Top of Record set

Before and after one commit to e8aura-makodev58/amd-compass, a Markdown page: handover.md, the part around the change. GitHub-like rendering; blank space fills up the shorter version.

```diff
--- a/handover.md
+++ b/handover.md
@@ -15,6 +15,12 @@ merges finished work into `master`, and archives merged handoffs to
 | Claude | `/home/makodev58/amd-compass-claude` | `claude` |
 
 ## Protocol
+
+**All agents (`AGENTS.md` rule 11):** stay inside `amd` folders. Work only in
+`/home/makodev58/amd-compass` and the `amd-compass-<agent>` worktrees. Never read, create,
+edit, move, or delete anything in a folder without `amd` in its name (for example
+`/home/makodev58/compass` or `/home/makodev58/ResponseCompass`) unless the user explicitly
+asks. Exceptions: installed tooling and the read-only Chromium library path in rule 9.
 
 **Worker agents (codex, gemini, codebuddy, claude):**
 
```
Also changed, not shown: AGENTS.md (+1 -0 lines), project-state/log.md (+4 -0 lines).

Bottom of Record set
Top of Record set

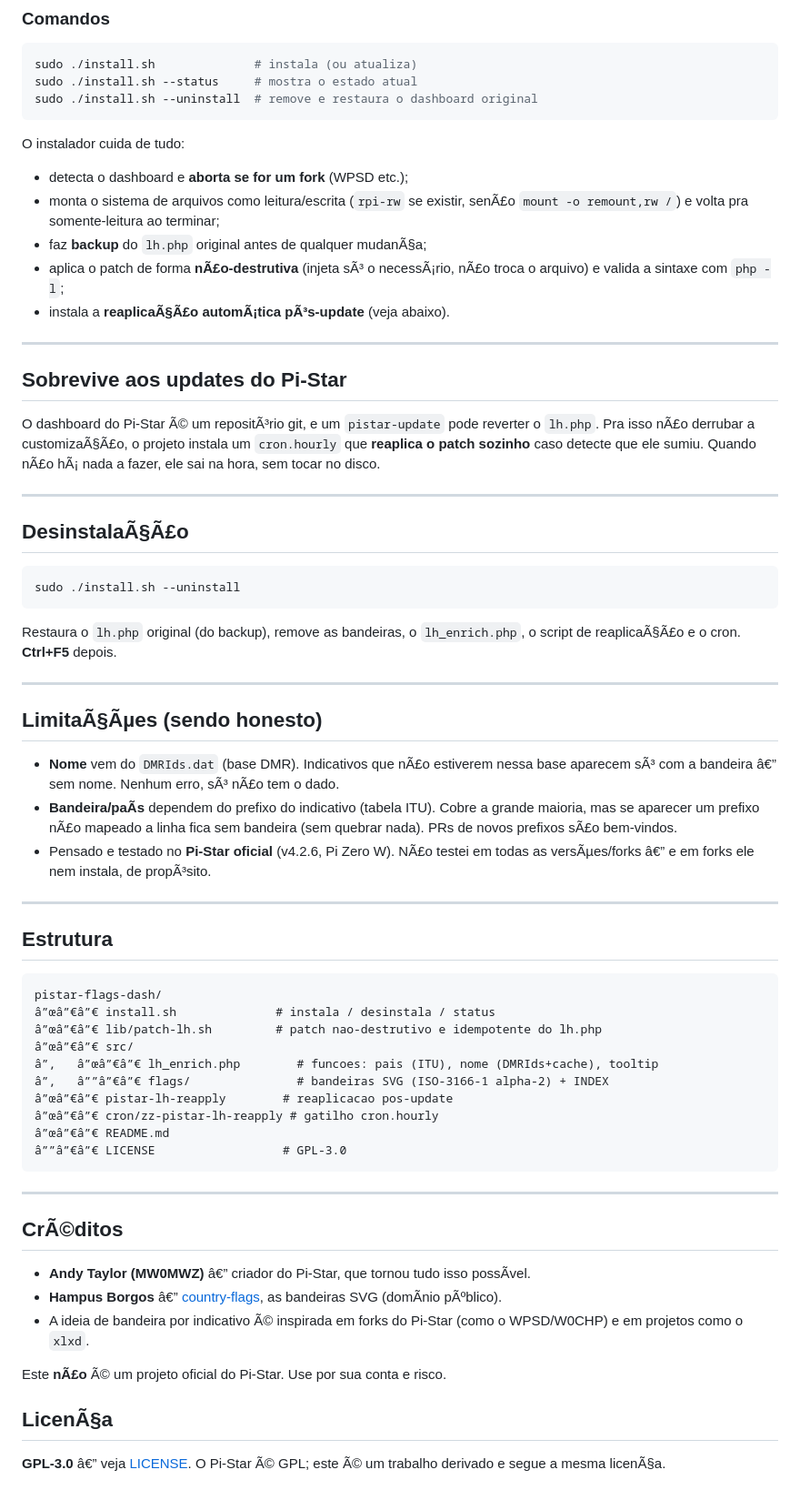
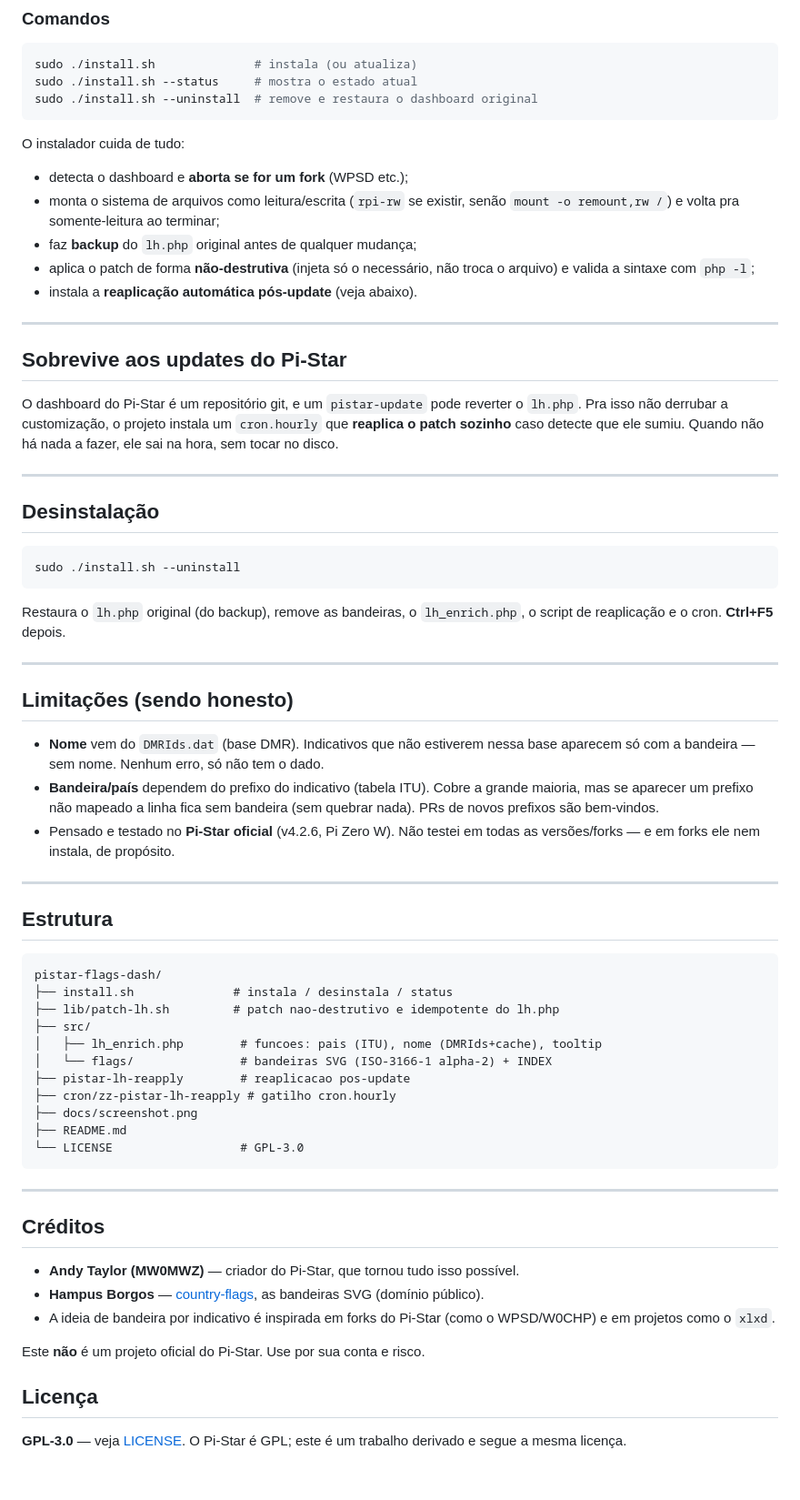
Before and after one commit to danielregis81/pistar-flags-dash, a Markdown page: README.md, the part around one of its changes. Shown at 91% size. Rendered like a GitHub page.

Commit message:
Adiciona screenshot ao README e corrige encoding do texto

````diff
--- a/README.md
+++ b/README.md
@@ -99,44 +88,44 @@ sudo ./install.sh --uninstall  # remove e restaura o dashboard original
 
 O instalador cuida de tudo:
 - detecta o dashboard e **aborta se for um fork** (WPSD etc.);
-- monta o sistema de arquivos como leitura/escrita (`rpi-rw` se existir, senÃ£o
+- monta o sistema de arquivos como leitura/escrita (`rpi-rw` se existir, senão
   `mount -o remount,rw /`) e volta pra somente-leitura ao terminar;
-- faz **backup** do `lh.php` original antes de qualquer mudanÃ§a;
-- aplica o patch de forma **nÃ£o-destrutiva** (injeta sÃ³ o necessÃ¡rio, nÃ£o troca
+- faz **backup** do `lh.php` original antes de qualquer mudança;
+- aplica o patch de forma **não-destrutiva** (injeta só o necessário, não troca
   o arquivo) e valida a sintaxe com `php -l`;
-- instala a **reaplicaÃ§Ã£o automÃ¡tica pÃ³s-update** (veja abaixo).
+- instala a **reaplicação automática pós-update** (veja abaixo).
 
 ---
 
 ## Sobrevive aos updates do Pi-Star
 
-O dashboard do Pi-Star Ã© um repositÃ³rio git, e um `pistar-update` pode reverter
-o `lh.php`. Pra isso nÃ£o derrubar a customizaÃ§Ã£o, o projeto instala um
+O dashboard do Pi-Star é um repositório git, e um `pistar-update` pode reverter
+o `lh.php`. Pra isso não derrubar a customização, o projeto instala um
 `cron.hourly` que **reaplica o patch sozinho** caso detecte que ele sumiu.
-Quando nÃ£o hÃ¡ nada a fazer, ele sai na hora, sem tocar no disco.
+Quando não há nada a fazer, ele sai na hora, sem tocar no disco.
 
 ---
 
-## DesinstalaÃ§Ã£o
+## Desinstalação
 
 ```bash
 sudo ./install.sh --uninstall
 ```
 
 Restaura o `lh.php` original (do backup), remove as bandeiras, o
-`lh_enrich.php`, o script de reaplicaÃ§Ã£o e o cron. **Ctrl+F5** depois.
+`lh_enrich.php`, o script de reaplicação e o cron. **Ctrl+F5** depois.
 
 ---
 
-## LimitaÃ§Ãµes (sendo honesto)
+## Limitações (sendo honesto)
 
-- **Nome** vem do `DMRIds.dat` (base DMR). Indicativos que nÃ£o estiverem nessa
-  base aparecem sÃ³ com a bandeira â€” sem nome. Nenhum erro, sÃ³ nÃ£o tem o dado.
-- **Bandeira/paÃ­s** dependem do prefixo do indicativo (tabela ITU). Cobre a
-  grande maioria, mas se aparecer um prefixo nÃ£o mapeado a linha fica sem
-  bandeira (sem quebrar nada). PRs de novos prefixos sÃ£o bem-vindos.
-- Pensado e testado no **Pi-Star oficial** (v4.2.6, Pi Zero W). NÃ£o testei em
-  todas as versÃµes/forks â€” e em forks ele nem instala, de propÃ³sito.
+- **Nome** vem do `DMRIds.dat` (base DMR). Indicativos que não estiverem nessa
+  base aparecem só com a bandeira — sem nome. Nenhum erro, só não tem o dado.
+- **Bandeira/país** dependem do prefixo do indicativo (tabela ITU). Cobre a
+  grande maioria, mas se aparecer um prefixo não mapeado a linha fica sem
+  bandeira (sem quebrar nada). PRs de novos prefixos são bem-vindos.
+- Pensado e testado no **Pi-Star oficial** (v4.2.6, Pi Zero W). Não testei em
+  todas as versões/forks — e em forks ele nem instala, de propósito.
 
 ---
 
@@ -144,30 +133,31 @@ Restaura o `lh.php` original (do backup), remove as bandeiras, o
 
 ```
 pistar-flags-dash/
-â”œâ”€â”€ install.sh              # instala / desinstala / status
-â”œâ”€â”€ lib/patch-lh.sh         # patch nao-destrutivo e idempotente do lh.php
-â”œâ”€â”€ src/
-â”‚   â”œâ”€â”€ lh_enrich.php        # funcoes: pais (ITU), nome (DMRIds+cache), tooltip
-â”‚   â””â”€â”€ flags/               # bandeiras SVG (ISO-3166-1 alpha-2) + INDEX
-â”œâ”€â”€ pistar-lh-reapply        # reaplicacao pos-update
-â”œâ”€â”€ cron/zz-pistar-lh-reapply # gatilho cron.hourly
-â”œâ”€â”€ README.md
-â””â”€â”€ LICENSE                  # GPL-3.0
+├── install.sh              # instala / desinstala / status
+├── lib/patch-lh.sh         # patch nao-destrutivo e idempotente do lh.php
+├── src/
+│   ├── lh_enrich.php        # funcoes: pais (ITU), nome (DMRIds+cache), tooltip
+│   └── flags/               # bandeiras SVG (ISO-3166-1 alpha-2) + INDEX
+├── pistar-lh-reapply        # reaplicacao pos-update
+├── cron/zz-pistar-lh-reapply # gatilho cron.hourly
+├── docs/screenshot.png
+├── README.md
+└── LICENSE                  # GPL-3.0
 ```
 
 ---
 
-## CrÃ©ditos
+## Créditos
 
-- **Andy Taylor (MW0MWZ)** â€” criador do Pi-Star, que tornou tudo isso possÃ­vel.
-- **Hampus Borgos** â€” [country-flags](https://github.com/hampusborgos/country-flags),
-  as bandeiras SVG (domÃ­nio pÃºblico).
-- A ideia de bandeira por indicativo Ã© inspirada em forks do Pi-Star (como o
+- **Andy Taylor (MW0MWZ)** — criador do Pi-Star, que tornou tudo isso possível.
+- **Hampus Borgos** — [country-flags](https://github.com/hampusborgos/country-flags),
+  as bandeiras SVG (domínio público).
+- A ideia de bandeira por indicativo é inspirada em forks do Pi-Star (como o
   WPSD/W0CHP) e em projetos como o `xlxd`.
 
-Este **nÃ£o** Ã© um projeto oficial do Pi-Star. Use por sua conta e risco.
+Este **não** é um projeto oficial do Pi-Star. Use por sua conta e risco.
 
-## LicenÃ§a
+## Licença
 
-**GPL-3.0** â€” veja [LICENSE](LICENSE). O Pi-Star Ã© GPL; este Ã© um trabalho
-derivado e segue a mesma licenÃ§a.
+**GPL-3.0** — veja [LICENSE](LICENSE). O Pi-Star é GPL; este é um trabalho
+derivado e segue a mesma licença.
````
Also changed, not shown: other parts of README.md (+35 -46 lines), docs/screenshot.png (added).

Bottom of Record set

### Exercise instructions
Which of the lines above contain "bandeiras"? Return them all.

### Completed exercise
 Restaura o `lh.php` original (do backup), remove as bandeiras, o
@@ -144,30 +133,31 @@ Restaura o `lh.php` original (do backup), remove as bandeiras, o
-â”‚   â””â”€â”€ flags/               # bandeiras SVG (ISO-3166-1 alpha-2) + INDEX
+│   └── flags/               # bandeiras SVG (ISO-3166-1 alpha-2) + INDEX
-  as bandeiras SVG (domÃ­nio pÃºblico).
+  as bandeiras SVG (domínio público).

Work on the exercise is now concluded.